On appeal from the Superior Court of New Jersey, Law Division, Camden County, Docket No. DC-9397-08.
NOT FOR PUBLICATION WITHOUT THE APPROVAL OF THE APPELLATE DIVISION
Submitted October 21, 2009
Before Judges Sabatino and Newman.
Plaintiff BMW Financial Services NA, LLC, appeals the Special Civil Part's dismissal of its collection action against Jeffrey Datto and George Datto ("defendants"), and the transfer of plaintiff's claims to binding arbitration. For the reasons stated herein, we find that plaintiff was not obligated to arbitrate its claims, and therefore reinstate plaintiff's action in the trial court.
The pertinent facts of this case arise out of the purchase by defendants of a used 2004 BMW 325ci automobile from a car dealer, BMW of Turnersville*fn1, on August 24, 2006. Defendants purchased the vehicle for $30,816.08 and decided to finance the purchase with a loan from plaintiff. In return for that loan, defendants provided plaintiff with a security interest in the car and a promise to pay finance charges of $4,691.32. The finance charges and principal were to be paid in sixty monthly installments. Defendants also received a $1,500 credit toward their purchase by trading in a 1993 Nissan Maxima.
To finance the car, defendants entered into a Motor Vehicle Retail Installment Contract (the "Installment Contract") with BMW of Turnersville on the same day. The Installment Contract recites that it "describes all of the agreements with respect to the retail installment sale of the Vehicle between Seller and [defendants] and all prior agreements, whether oral or in writing, are superseded." Additionally, the document states that defendants "accept the Vehicle in its present condition, including all the equipment, parts and accessories." As part of the Installment Contract, the dealership "or its assignee" received a security interest in the car, plus the right to repossess and resell the car in the event of default on the part of defendants.
The Installment Contract was then assigned by BMW of Turnersville to plaintiff, in return for payment in full for the amount due on the car.
Shortly after defendants took delivery of the car, they received a summons for driving with fictitious license plates, and the car was temporarily impounded. The car also did not have so-called "heavenly pinstripes" painted on it, a detailing feature that defendants allegedly had been promised by the dealership's sales manager. These negative experiences induced defendants to attempt to return the car to BMW of Turnersville. However, the dealership refused to take possession of it.

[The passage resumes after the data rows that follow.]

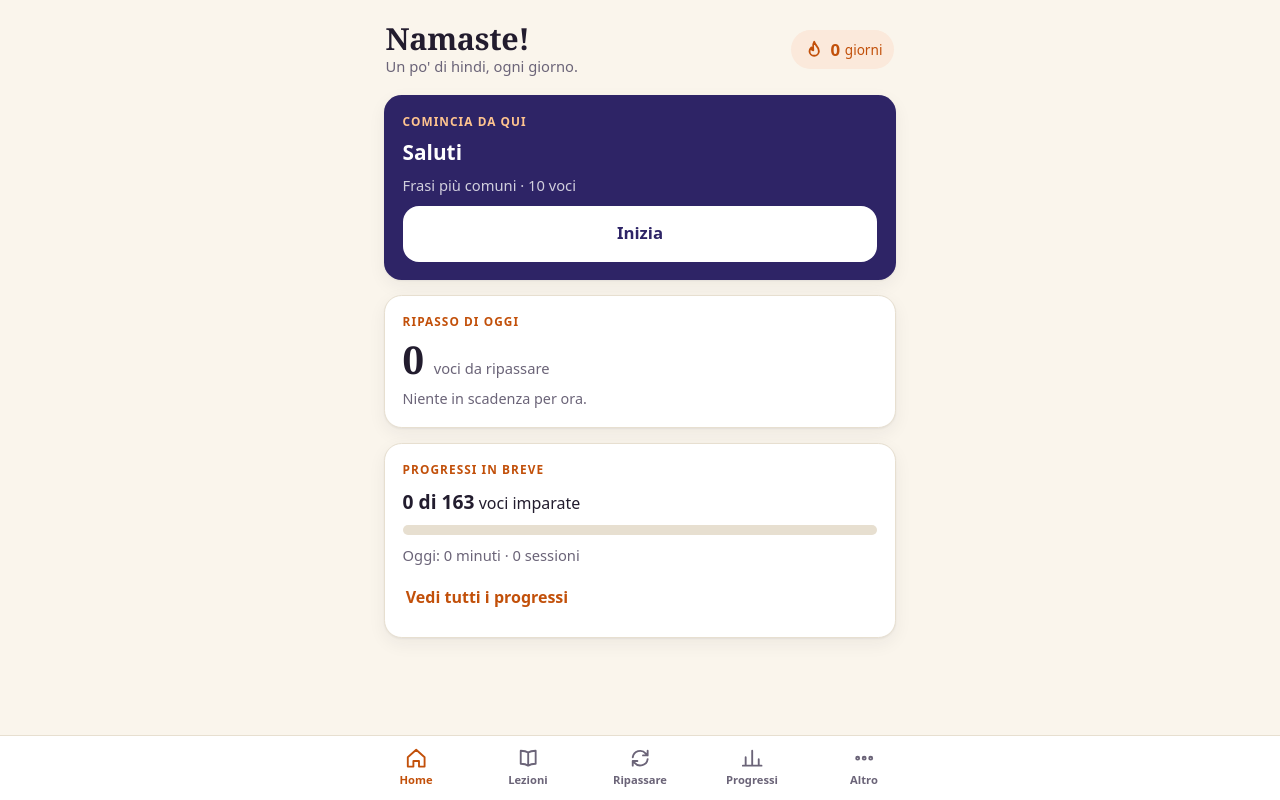
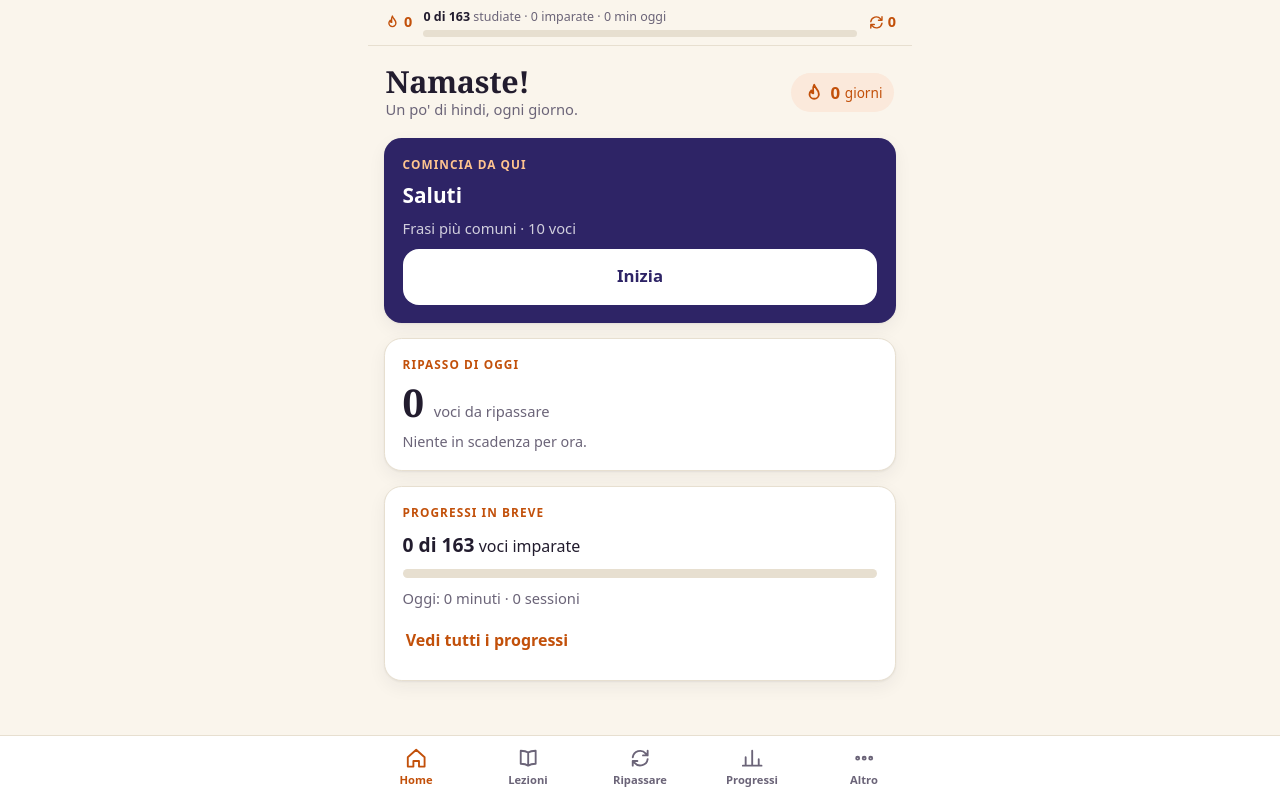
Before and after one commit to Filippozita/impara-hindi, a plain HTML site: page index.html in a window 1280 px wide. Drawn offline with Linux system fonts and the light colour scheme.

Commit message:
Striscia dei progressi sempre visibile, aggiornata a ogni risposta
Le risposte della lezione vengono salvate subito, non solo alla fine.

Co-Authored-By: Claude Fable 5.2 <noreply@anthropic.com>

```diff
--- a/css/stile.css
+++ b/css/stile.css
@@ -1027,3 +1027,86 @@ details summary {
 .centrato {
   text-align: center;
 }
+
+/* ---------- Striscia dei progressi, sempre in alto ---------- */
+#striscia {
+  position: sticky;
+  top: 0;
+  z-index: 5;
+  display: flex;
+  align-items: center;
+  gap: 0.7rem;
+  max-width: 34rem;
+  margin: 0 auto;
+  padding: calc(0.5rem + env(safe-area-inset-top)) 1rem 0.5rem;
+  background: var(--sfondo);
+  border-bottom: 1px solid var(--bordo);
+  color: var(--testo);
+  text-decoration: none;
+  font-size: 0.78rem;
+}
+#striscia:empty {
+  display: none;
+}
+/* Durante una lezione la striscia resta visibile ma non porta via dalla lezione. */
+body.tutto-schermo #striscia {
+  pointer-events: none;
+}
+.striscia-pezzo {
+  display: inline-flex;
+  align-items: center;
+  gap: 0.2rem;
+  flex: none;
+  color: var(--accento);
+  font-weight: 700;
+  font-size: 0.9rem;
+}
+.striscia-pezzo .icona {
+  width: 1.05rem;
+  height: 1.05rem;
+}
+.striscia-centro {
+  flex: 1;
+  min-width: 0;
+  display: flex;
+  flex-direction: column;
+  gap: 0.25rem;
+}
+.striscia-testo {
+  white-space: nowrap;
+  overflow: hidden;
+  text-overflow: ellipsis;
+  color: var(--tenue);
+}
+.striscia-testo strong {
+  color: var(--testo);
+}
+.barra-doppia {
+  position: relative;
+  display: block;
+  height: 0.45rem;
+  border-radius: 999px;
+  background: var(--bordo);
+  overflow: hidden;
+}
+.barra-doppia span {
+  position: absolute;
+  inset: 0 auto 0 0;
+  border-radius: 999px;
+  transition: width 0.3s ease;
+}
+.barra-studiate {
+  background: var(--accento);
+  opacity: 0.35;
+}
+.barra-imparate {
+  background: var(--accento);
+}
+#app {
+  padding-top: 0.8rem;
+}
+.esercizio {
+  min-height: calc(100vh - 3.2rem);
+  min-height: calc(100dvh - 3.2rem);
+  padding-top: 0;
+}
--- a/index.html
+++ b/index.html
@@ -14,6 +14,8 @@
   </head>
   <body>
     <!-- Le schermate vengono disegnate qui da js/app.js -->
+    <!-- Striscia dei progressi: sempre visibile in alto, anche durante le lezioni -->
+    <a id="striscia" href="#/progressi" aria-label="I tuoi progressi"></a>
     <main id="app"><p class="caricamento">Caricamento…</p></main>
     <nav id="nav" aria-label="Sezioni dell'app"></nav>
     <noscript>Questa app ha bisogno di JavaScript.</noscript>
--- a/js/app.js
+++ b/js/app.js
@@ -11,6 +11,7 @@ import * as schermate from './schermate.js';
 
 const radice = document.getElementById('app');
 const nav = document.getElementById('nav');
+const striscia = document.getElementById('striscia');
 let pulizia = null; // funzione da chiamare quando si lascia la schermata corrente
 
 // ---------- Tema ----------
@@ -48,6 +49,28 @@ function disegnaNav(percorso) {
         dove === 'da-ripassare' && inLista > 0 ? h('span', { class: 'pallino' }, String(inLista)) : null,
       );
     }),
+  );
+}
+
+// ---------- Striscia dei progressi (sempre visibile) ----------
+
+function disegnaStriscia() {
+  const tutte = dati.tutteLeVoci();
+  const totale = tutte.length || 1;
+  const studiate = tutte.filter((v) => stato.leggiVoce(v.id).scatola >= 1).length;
+  const imparate = dati.vociImparate().length;
+  const daFare = dati.vociDaRipassareOggi().length;
+  const oggi = stato.statisticheOggi();
+  striscia.replaceChildren(
+    h('span', { class: 'striscia-pezzo', title: 'Giorni di fila' }, icona('fuoco'), String(stato.giorniDiFila())),
+    h(
+      'span',
+      { class: 'striscia-centro' },
+      h('span', { class: 'striscia-testo' }, h('strong', {}, `${studiate} di ${tutte.length}`), ` studiate · ${imparate} imparate · ${oggi.minuti} min oggi`),
+      // Barra a due toni: chiaro = studiate, pieno = imparate.
+      h('span', { class: 'barra-doppia' }, h('span', { class: 'barra-studiate', style: `width:${(studiate / totale) * 100}%` }), h('span', { class: 'barra-imparate', style: `width:${(imparate / totale) * 100}%` })),
+    ),
+    h('span', { class: 'striscia-pezzo', title: 'Da ripassare oggi' }, icona('ripeti'), String(daFare)),
   );
 }
 
@@ -102,6 +125,7 @@ function mostra() {
   }
 
   document.body.classList.toggle('tutto-schermo', aTuttoSchermo);
+  disegnaStriscia();
   if (!aTuttoSchermo) disegnaNav(percorso || '');
 }
 
@@ -140,7 +164,10 @@ async function avvia() {
   preparaDizionario(dati.tutteLeVoci());
   window.addEventListener('hashchange', mostra);
   // Liste e contatori cambiati (import, azzeramento…): si ridisegna la barra in basso.
-  window.addEventListener('progressi-cambiati', () => disegnaNav(window.location.hash.replace(/^#\/?/, '').split('/')[0]));
+  window.addEventListener('progressi-cambiati', () => {
+    disegnaStriscia();
+    if (!document.body.classList.contains('tutto-schermo')) disegnaNav(window.location.hash.replace(/^#\/?/, '').split('/')[0]);
+  });
   // Quando il telefono comunica le voci disponibili, la home aggiorna l'avviso sulla voce hindi.
   quandoCambiaVoce(() => {
     if (window.location.hash.replace(/^#\/?/, '') === '') schermate.home(radice);
--- a/js/lezione.js
+++ b/js/lezione.js
@@ -6,6 +6,9 @@ import * as dati from './dati.js';
 import { parla, zittisci, audioUtilizzabile } from './audio.js';
 import { riconoscimentoDisponibile, ascolta, fermaAscolto, valuta, traslittera } from './voce.js';
 import { h, metti, icona, vai, pulsantiAudio, segnalibro, barra, mescola } from './ui.js';
+
+/** Voto dopo un errore nel quiz: scende di un gradino. */
+const PEGGIORA = { bene: 'incerto', incerto: 'male', male: 'male' };
 
 /** Quante voci al massimo in una sessione di ripasso (le sessioni devono restare brevi). */
 const MAX_RIPASSO = 20;
@@ -138,8 +141,11 @@ export function avviaLezione(radice, { lezione, livello }) {
   const voci = lezione.voci;
   const n = voci.length;
   let terminata = false;
+  // Com'era il livello successivo prima di cominciare: serve per annunciare lo sblocco alla fine.
+  const indiceLivello = dati.tuttiILivelli().indexOf(livello);
+  const successivoEraAperto = dati.livelloSbloccato(indiceLivello + 1);
   const telaio = creaTelaio(radice, {
-    domandaUscita: () => (terminata ? '' : 'Uscire dalla lezione? I progressi di questa lezione non verranno salvati.'),
+    domandaUscita: () => (terminata ? '' : 'Uscire dalla lezione? Le risposte date finora restano salvate, ma la lezione non risulterà completata.'),
   });
 
   // Esito per voce: voto dato nella flashcard + eventuale errore nel quiz.
@@ -182,6 +188,8 @@ export function avviaLezione(radice, { lezione, livello }) {
     telaio.imposta(`Flashcard · ${i + 1} di ${n}`, progresso(1, i));
     mostraFlashcard(telaio, voce, (voto) => {
       esiti.get(voce.id).carta = voto;
+      // Salvata subito: la striscia dei progressi in alto si muove a ogni risposta.
+      stato.registraRisposta(voce.id, voto);
       if (i + 1 < n) flashcard(i + 1, ordine);
       else avviaQuiz();
     });
@@ -247,6 +255,8 @@ export function avviaLezione(radice, { lezione, livello }) {
           else if (opzioni[k].id === scelta.id) b.classList.add('sbagliata');
         });
         if (!giusta) {
+          // Un errore nel quiz abbassa di un gradino il voto dato nella flashcard (una volta sola).
+          if (!esiti.get(voce.id).quizSbagliato) stato.registraRisposta(voce.id, PEGGIORA[esiti.get(voce.id).carta]);
           esiti.get(voce.id).quizSbagliato = true;
           // Una voce sbagliata torna una volta in fondo alla coda.
           if (!ripetuta) coda.push({ voce, tipo, ripetuta: true });
@@ -353,17 +363,13 @@ export function avviaLezione(radice, { lezione, livello }) {
     terminata = true;
     zittisci();
     fermaAscolto();
-    const indiceLivello = dati.tuttiILivelli().indexOf(livello);
-    const successivoEraAperto = dati.livelloSbloccato(indiceLivello + 1);
 
-    // Un errore nel quiz abbassa di un gradino il voto dato nella flashcard.
-    const peggiora = { bene: 'incerto', incerto: 'male', male: 'male' };
+    // Le risposte sono già state salvate una per una: qui si fa solo il riepilogo.
     let sapute = 0;
     const deboli = [];
     for (const voce of voci) {
       const e = esiti.get(voce.id);
-      const voto = e.quizSbagliato ? peggiora[e.carta] : e.carta;
-      stato.registraRisposta(voce.id, voto);
+      const voto = e.quizSbagliato ? PEGGIORA[e.carta] : e.carta;
       if (voto === 'bene') sapute += 1;
       else deboli.push(voce);
     }
--- a/js/stato.js
+++ b/js/stato.js
@@ -56,6 +56,8 @@ export function salva() {
   } catch (e) {
     salvataggioFunziona = false;
   }
+  // Avvisa l'app che i progressi sono cambiati (la striscia in alto si aggiorna da sola).
+  if (typeof window !== 'undefined') window.dispatchEvent(new Event('progressi-cambiati'));
   return salvataggioFunziona;
 }
 
--- a/sw.js
+++ b/sw.js
@@ -8,7 +8,7 @@
 //
 // Se aggiungi o rinomini un file dell'app, aggiornalo nell'elenco FILE e cambia VERSIONE.
 
-const VERSIONE = 'v4';
+const VERSIONE = 'v5';
 const CACHE = 'impara-hindi-' + VERSIONE;
 const FILE = [
   './',
```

Defendants did not pay to plaintiff any of the installments due under the financing agreement. Consequently, plaintiff repossessed the car and had it sold at auction for $20,000, leaving a deficiency owed to plaintiff in excess of $13,000.
Plaintiff filed a complaint against defendants in the Special Civil Part, seeking a deficiency judgment under the financing agreement, plus interest and attorney's fees. Defendants, who are self-represented, answered the complaint, denying plaintiff's allegations. At the same time, defendants joined BMW of Turnersville as a third-party defendant, alleging breach of contract based upon the car's lack of pinstripes and the dealership's issuance of improper license plates.
Thereafter, BMW of Turnersville moved to have the third-party complaint dismissed and the case sent to binding arbitration. The motion was made returnable on September 22, 2008. BMW of Turnersville relied upon the original sales contract (denominated as a "Motor Vehicle Retail Order") between it and defendants, which contains a binding arbitration clause. Specifically, the clause stated:
The parties to this agreement agree to arbitrate any claim, dispute or controversy, including all statutory claims and any state or federal claims, that may arise out of or are related to the purchase or lease of the automobile identified in this Motor Vehicle Retail Order and the financing thereof, including the validity of this agreement.
This Arbitration Agreement is made pursuant to a transaction involving interstate commerce and should be governed by the Federal Arbitration Act, 9 U.S.C. §§1 ...